Exercise instructions: Nothing should differ between your answer and the records below.

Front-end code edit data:
════════

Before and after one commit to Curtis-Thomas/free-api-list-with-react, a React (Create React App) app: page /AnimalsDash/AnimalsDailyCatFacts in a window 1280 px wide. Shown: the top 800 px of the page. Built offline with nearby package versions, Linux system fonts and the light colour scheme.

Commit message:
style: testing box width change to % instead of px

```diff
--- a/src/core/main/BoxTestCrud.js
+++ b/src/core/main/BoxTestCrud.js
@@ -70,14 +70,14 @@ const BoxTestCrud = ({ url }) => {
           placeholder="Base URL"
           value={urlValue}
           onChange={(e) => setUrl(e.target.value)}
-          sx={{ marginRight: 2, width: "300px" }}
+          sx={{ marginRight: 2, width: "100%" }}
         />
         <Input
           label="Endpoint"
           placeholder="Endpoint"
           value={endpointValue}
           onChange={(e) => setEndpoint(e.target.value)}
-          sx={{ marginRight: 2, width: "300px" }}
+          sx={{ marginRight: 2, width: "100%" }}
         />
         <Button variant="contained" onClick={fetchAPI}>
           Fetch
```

════════

Result for this exercise:
Before and after one commit to Curtis-Thomas/free-api-list-with-react, a React (Create React App) app: page /AnimalsDash/AnimalsDailyCatFacts in a window 1280 px wide. Shown: the top 800 px of the page. Built offline with nearby package versions, Linux system fonts and the light colour scheme.

Commit message:
style: testing box width change to % instead of px

```diff
--- a/src/core/main/BoxTestCrud.js
+++ b/src/core/main/BoxTestCrud.js
@@ -70,14 +70,14 @@ const BoxTestCrud = ({ url }) => {
           placeholder="Base URL"
           value={urlValue}
           onChange={(e) => setUrl(e.target.value)}
-          sx={{ marginRight: 2, width: "300px" }}
+          sx={{ marginRight: 2, width: "100%" }}
         />
         <Input
           label="Endpoint"
           placeholder="Endpoint"
           value={endpointValue}
           onChange={(e) => setEndpoint(e.target.value)}
-          sx={{ marginRight: 2, width: "300px" }}
+          sx={{ marginRight: 2, width: "100%" }}
         />
         <Button variant="contained" onClick={fetchAPI}>
           Fetch
```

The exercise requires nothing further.